His real mission was to ascertain whether President Kennedy was behind the CIA plots — hence his request to meet with his brother and have words scripted by Cuban intelligence put in JFK’s Miami speech. If so, Castro knew 1) CIA officers in Brazil were recruiting an assassin to kill him 2) the CIA was prepared to deliver an exotic assassination weapon, and 3) the CIA was supported by President Kennedy.

What Castro knew about Lee Harvey Oswald is less clear. During his stay in Mexico City between September 27 and October 2, 1963, Oswald made at least two visits to the Cuban Embassy. To convince the Cubans of his bona fides — and seriousness — he had prepared a 10-page dossier on himself, according to the testimony of his wife, Marina. This resume included photographs he had taken of General Walker’s home just prior to Oswald’s attempt to assassinate him with a high-powered rifle. So the Cubans could have known that Oswald was a potential assassin with a high-powered rifle.
When the Cuban Consul argued with him over the requisites he would need for a Cuban visa, Oswald reportedly made claims about services he might perform for the Cuban cause.
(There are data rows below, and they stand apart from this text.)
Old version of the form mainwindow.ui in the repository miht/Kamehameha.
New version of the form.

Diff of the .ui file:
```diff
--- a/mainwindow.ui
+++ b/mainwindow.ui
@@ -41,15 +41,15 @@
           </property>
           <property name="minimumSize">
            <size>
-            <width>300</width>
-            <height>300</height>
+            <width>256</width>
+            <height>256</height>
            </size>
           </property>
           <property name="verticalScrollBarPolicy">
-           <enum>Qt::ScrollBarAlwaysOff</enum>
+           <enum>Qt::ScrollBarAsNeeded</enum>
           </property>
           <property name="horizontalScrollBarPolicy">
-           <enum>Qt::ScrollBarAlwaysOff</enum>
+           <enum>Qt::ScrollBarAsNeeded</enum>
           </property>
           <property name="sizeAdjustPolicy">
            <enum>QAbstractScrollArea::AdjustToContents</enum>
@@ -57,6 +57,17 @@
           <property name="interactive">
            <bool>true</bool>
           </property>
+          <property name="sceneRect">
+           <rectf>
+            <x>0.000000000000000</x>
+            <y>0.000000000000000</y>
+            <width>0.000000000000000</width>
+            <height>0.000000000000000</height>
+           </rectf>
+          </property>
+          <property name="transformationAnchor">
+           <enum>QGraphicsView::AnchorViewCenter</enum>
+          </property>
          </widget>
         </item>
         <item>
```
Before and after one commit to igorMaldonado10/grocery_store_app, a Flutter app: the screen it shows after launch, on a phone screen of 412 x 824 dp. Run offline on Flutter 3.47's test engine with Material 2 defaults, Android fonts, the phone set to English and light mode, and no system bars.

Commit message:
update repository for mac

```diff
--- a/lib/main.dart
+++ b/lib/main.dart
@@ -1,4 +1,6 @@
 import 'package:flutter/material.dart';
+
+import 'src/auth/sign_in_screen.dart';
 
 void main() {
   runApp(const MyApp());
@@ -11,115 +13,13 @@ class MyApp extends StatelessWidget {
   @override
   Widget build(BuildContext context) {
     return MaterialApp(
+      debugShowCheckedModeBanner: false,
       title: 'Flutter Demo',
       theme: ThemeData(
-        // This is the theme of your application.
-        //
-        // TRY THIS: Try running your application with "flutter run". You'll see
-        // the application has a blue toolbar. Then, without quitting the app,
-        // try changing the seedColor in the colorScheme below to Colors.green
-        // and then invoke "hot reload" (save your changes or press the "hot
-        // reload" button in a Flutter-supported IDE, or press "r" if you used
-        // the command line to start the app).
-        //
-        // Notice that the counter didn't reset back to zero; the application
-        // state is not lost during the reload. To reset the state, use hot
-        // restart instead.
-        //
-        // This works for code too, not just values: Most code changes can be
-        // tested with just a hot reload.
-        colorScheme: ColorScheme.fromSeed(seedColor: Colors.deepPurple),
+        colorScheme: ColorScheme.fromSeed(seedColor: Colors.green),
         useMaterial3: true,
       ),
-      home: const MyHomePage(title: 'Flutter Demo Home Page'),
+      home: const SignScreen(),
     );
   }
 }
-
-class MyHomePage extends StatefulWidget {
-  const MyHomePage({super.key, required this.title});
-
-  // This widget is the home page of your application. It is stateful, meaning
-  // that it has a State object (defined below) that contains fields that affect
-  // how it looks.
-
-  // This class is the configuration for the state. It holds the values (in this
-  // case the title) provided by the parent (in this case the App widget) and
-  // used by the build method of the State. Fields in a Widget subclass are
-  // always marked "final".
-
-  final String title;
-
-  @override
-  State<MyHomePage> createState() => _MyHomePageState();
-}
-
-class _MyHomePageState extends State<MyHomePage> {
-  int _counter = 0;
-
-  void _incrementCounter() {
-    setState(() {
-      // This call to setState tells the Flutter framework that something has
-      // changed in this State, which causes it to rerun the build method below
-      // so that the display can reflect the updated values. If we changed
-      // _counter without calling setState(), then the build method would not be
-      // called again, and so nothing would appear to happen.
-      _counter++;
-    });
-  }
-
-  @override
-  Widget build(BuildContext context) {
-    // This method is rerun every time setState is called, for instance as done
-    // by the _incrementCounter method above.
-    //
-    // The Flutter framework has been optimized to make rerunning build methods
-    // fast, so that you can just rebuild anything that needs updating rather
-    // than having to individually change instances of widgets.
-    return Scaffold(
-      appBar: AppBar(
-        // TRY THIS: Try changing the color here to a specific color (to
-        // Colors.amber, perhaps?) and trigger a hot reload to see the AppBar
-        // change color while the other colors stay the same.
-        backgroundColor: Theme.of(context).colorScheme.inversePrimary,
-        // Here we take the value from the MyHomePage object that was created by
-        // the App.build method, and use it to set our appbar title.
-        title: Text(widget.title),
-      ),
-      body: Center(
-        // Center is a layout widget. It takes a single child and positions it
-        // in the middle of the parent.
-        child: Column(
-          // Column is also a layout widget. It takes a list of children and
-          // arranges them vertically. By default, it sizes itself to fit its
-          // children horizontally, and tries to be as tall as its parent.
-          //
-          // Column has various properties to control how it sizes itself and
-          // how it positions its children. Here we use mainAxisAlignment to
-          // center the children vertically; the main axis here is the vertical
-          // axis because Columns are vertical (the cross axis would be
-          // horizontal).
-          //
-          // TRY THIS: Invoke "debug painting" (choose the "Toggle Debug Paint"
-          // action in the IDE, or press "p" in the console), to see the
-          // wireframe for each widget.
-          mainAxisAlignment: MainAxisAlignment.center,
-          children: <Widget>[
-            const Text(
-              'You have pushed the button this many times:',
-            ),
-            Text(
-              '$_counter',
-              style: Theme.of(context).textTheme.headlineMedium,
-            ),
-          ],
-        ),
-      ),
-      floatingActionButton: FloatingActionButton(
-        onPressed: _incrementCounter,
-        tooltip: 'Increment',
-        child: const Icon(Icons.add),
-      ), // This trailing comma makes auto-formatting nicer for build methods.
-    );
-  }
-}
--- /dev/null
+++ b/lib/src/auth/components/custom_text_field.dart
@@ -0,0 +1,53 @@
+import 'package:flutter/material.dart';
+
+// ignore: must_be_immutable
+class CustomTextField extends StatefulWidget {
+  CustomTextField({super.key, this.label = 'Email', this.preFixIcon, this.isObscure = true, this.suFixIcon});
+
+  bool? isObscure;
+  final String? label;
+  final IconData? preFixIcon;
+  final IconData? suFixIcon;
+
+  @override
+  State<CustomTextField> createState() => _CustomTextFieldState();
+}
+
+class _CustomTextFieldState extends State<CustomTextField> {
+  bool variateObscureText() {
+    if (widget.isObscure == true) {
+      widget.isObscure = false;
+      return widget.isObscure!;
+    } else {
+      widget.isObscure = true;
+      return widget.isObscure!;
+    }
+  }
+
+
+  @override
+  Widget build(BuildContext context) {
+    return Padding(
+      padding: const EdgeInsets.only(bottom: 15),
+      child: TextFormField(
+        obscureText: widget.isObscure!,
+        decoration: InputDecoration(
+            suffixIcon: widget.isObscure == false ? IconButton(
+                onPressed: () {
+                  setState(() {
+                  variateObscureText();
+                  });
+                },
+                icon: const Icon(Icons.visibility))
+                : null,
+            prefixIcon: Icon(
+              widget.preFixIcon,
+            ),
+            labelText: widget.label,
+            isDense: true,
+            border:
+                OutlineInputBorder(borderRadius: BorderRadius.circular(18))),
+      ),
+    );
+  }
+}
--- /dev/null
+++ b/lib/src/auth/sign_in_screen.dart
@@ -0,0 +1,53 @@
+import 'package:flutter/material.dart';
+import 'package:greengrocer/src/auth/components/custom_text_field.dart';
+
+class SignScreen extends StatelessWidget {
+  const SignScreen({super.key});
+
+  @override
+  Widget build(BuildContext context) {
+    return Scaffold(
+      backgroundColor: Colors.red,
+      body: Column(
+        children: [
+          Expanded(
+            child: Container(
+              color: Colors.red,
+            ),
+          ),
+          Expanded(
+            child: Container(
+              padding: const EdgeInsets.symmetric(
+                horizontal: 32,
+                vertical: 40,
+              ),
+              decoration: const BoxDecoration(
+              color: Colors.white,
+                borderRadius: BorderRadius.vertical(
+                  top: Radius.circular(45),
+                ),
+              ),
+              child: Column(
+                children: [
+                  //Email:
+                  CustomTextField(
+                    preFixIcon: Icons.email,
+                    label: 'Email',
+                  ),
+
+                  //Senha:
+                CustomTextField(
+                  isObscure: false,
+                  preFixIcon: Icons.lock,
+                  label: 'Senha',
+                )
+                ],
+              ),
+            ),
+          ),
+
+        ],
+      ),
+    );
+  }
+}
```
According to the 2009 book Brothers in Arms: The Kennedys, the Castros, and the Politics of Murder, by Gus Russo and Stephen Molton, Oswald then met with at least one Cuban intelligence officer outside the embassy. Whatever was said in or outside the embassy, Oswald’s file, presumably containing this information, was sent to Havana in support of his application, which was conditionally granted.
Five months after the assassination, Castro told Jack Childs, a courier for the Communist Party USA, that Oswald had shouted in the Cuban Embassy in Mexico that he was going to kill Kennedy. Unknown to Castro, Childs was working as an informant for the FBI and duly reported his conversation with Castro to US intelligence.

While Castro’s statement coincided with what other witnesses in the embassy claimed to have overheard, it was not evidence Castro had prior knowledge. He could have been briefed on Oswald’s file after the assassination. But if this threat was in Oswald’s file, why was Oswald’s visa approved?

Brian Latell now addresses this question in Castro’s Secrets: The CIA and Cuba’s Intelligence Machine. He reveals that Florentino Aspillaga, who defected from Cuban intelligence in 1987, and whom he interviewed, told the CIA that just hours before Kennedy was assassinated on November 22, 1963, he had received an extraordinary order from the high command of Cuban intelligence when he was in charge of the communications unit located near Castro’s compound.
Up until then, his unit had focused its antennae on Miami to monitor clandestine radio transmissions from anti-Castro groups. But now he was instructed to redirect all his antennae to Texas and report immediately any transmissions of interest. He assumed from his conversations with his superiors that they had been desperately seeking a transmission from Texas. Latell deduces from this shift that Cuban intelligence had prior knowledge of the Kennedy assassination.
Such a conclusion, however, requires a leap about the purpose of the shift. It is possible that it was not related to Oswald or the Kennedy assassination. Cuban intelligence may merely have been awaiting a burst transmission from an asset in Texas who had no connection with Oswald. Until we have further information about the activities of Cuban intelligence on November 22, 1963, the antennae shift, along with the visa approval, will remain a central part of the mystery